So since there is no death we have to revise our definition of 'failure.' Today, for our purposes, we will define failure as the inability to achieve critical mass adoption and to secure sustainable financing for the project. Let's study our model in depth.
Money makes the world go 'round. Why? Because money is a mathematical abstraction that is fluid and dynamic. When we have money we stop talking about 'carts' and 'horses' and 'bushels of wheat' as things and start talking about their worth in trade. Hence money is like the verbs in our sentences -- they make the nouns 'go' somewhere.
So when we look at a project forensically we must first ask about the money. How was it funded and where did the money go? Here is a model for funding that has been known to work in the past. Use it to compare the funding of the project you are analyzing:
- Level I - Feasibility (prototyping) and evidence of production readiness
- Level II -- Mini-production of product, some minimal customers, positive feedback
- Level III -- Securing steady financial interest in growth, typically from advanced investors
Level I should have gotten the smallest amount of funding. Only a fool would pour millions into a product that has not been demonstrated to work or has been shown to meet some kind of present need. Next is the Level II funding where the product goes into small-scale production to a small target market. Here you are looking for positive feedback not in the form of testimonials but feedback in the form of money and reliance. When customers rely upon something the money will follow -- if not right away then in short order. Finally Level III means securing longer-term financing from some sophisticated group. In the Open Source world this means sponsors, generally corporate ones. In the private-sector universe it normally means some form of venture capital firm, probably several of them that come in waves (normally referred to as 'rounds').
If a project looks like a withering plant it may be simply because there was very little planning done regarding obtaining and properly spending the money. Second, when too much money comes in Phase I there is the opportunity to overspend. The project heads may have become overconfident and lost their 'hunger' to produce a leading product. Failure to obtain real, paying customers at Level II may be the reason for failure as well. An individual that gets excited about a product but is unwilling to cut a check for it is not of much value at all. Also, sometimes the product creators have a great deal of interest in it but are unable to 'turn the corner' into monetizing it. Google had this problem before they added the targeted ads.
This article is part of a series on System Forensics. We will delve further into this topic in the next post.Go Back

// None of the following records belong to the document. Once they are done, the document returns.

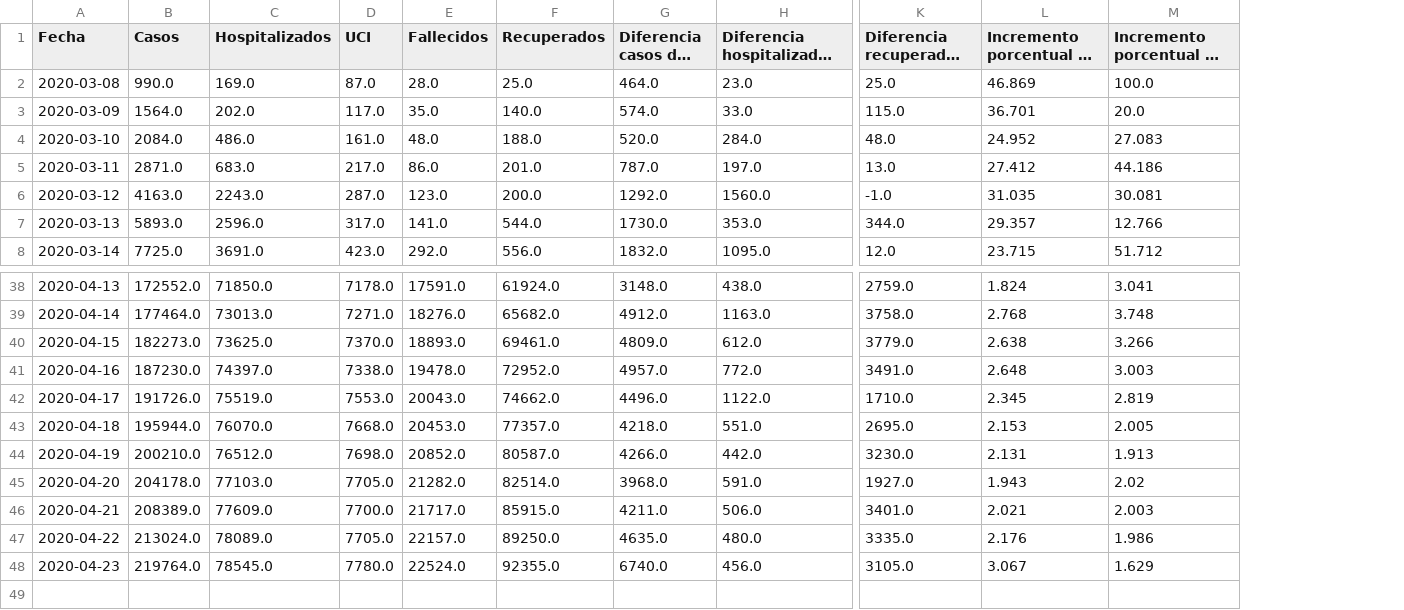
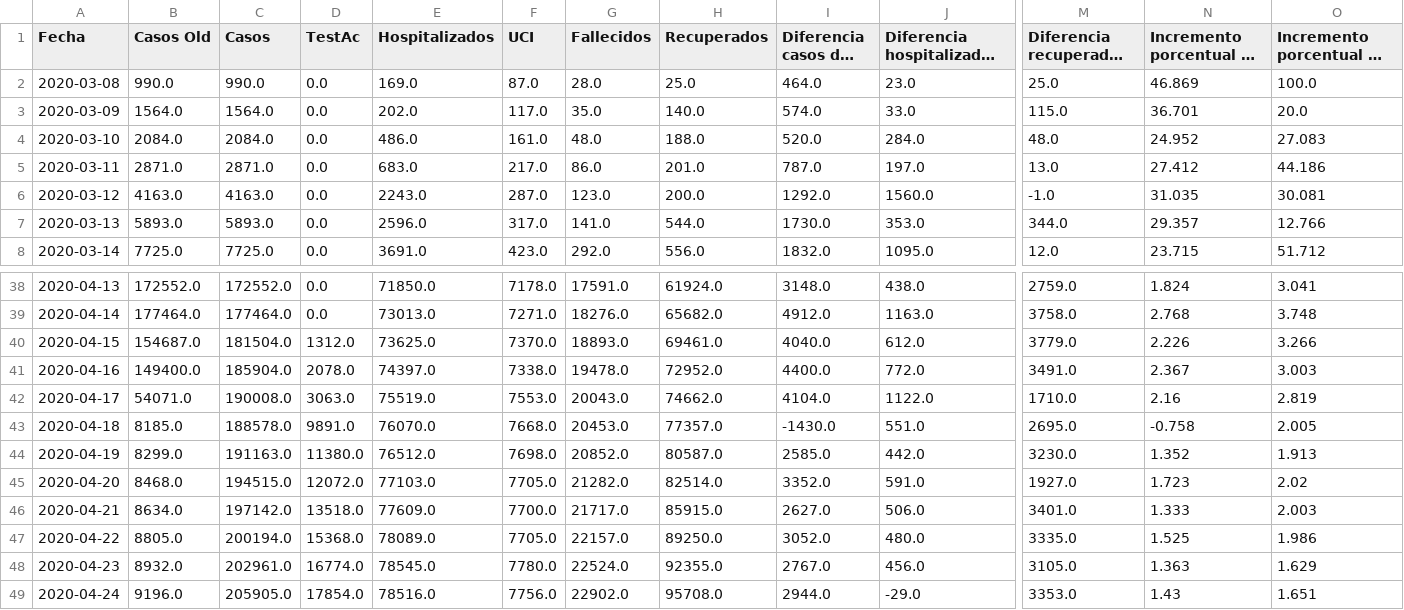
Before and after one commit to guille-arguello/covid19_spain, a CSV file: resources/data_es_historical_series.csv, drawn as a sheet; only a part is shown, gaps mark what is left out; long unchanged cells end in …; addresses are those after the commit; rows hold the shown columns only; the diff names each change by its address in the sheet, - before the commit and + after, or states it on an @@ line.

```diff
--- a/resources/data_es_historical_series.csv
+++ b/resources/data_es_historical_series.csv
+column B (Casos Old), rows 2-8: 990.0 | 1564.0 | 2084.0 | 2871.0 | 4163.0 | 5893.0 | 7725.0; rows 38-48: 172552.0 | 177464.0 | 154687.0 | 149400.0 | 54071.0 | 8185.0 | 8299.0 | 8468.0 | 8634.0 | 8805.0 | 8932.0
+column D (TestAc), rows 2-8: all 0.0; rows 38-48: 0.0 | 0.0 | 1312.0 | 2078.0 | 3063.0 | 9891.0 | 11380.0 | 12072.0 | 13518.0 | 15368.0 | 16774.0
-C40 (Casos): 182273.0
+C40 (Casos): 181504.0
-I40 (Diferencia casos dia anterior): 4809.0
+I40 (Diferencia casos dia anterior): 4040.0
-N40: 2.638
+N40: 2.226
-C41 (Casos): 187230.0
+C41 (Casos): 185904.0
-I41 (Diferencia casos dia anterior): 4957.0
+I41 (Diferencia casos dia anterior): 4400.0
-N41: 2.648
+N41: 2.367
-C42 (Casos): 191726.0
+C42 (Casos): 190008.0
-I42 (Diferencia casos dia anterior): 4496.0
+I42 (Diferencia casos dia anterior): 4104.0
-N42: 2.345
+N42: 2.16
-C43 (Casos): 195944.0
+C43 (Casos): 188578.0
-I43 (Diferencia casos dia anterior): 4218.0
+I43 (Diferencia casos dia anterior): -1430.0
-N43: 2.153
+N43: -0.758
-C44 (Casos): 200210.0
+C44 (Casos): 191163.0
-I44 (Diferencia casos dia anterior): 4266.0
+I44 (Diferencia casos dia anterior): 2585.0
-N44: 2.131
+N44: 1.352
-C45 (Casos): 204178.0
+C45 (Casos): 194515.0
-I45 (Diferencia casos dia anterior): 3968.0
+I45 (Diferencia casos dia anterior): 3352.0
-N45: 1.943
+N45: 1.723
-C46 (Casos): 208389.0
+C46 (Casos): 197142.0
-I46 (Diferencia casos dia anterior): 4211.0
+I46 (Diferencia casos dia anterior): 2627.0
-N46: 2.021
+N46: 1.333
-C47 (Casos): 213024.0
+C47 (Casos): 200194.0
-I47 (Diferencia casos dia anterior): 4635.0
+I47 (Diferencia casos dia anterior): 3052.0
-N47: 2.176
+N47: 1.525
-C48 (Casos): 219764.0
+C48 (Casos): 202961.0
-I48 (Diferencia casos dia anterior): 6740.0
+I48 (Diferencia casos dia anterior): 2767.0
-N48: 3.067
+N48: 1.363
+row 49: 2020-04-24 | 9196.0 | 205905.0 | 17854.0 | 78516.0 | 7756.0 | 22902.0 | 95708.0 | 2944.0 | -29.0 | 3353.0 | 1.43 | 1.651
```
Also changed, not shown: 10 other files.
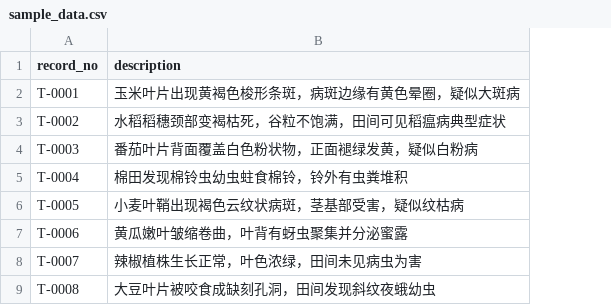
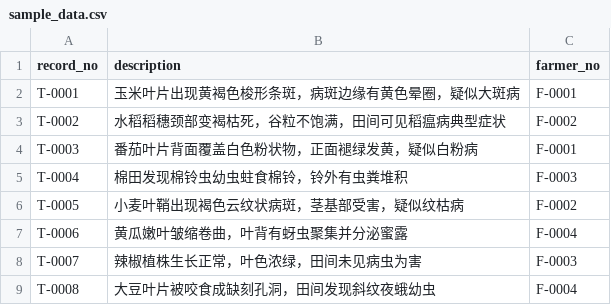
Before and after one commit to demandingsu/solo-9d0ff4cb-3a18c697-1e3e-4f75-ae66-b18ae30cb866, a CSV file: sample_data.csv, drawn as a sheet; the diff names each change by its address in the sheet, - before the commit and + after, or states it on an @@ line.

```diff
--- a/sample_data.csv
+++ b/sample_data.csv
+column C (farmer_no), rows 2-9: F-0001 | F-0002 | F-0001 | F-0003 | F-0002 | F-0004 | F-0003 | F-0004
```
Also changed, not shown: 13 other files.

Citation: System Forensics - Part 1. (2015). Retrieved Sun Apr 30 04:58:27 2017, from http://www.limsexpert.com/cgi-bin/bixchange/bixchange.cgi?pom=limsexpert3;iid=readMore;go=1431869662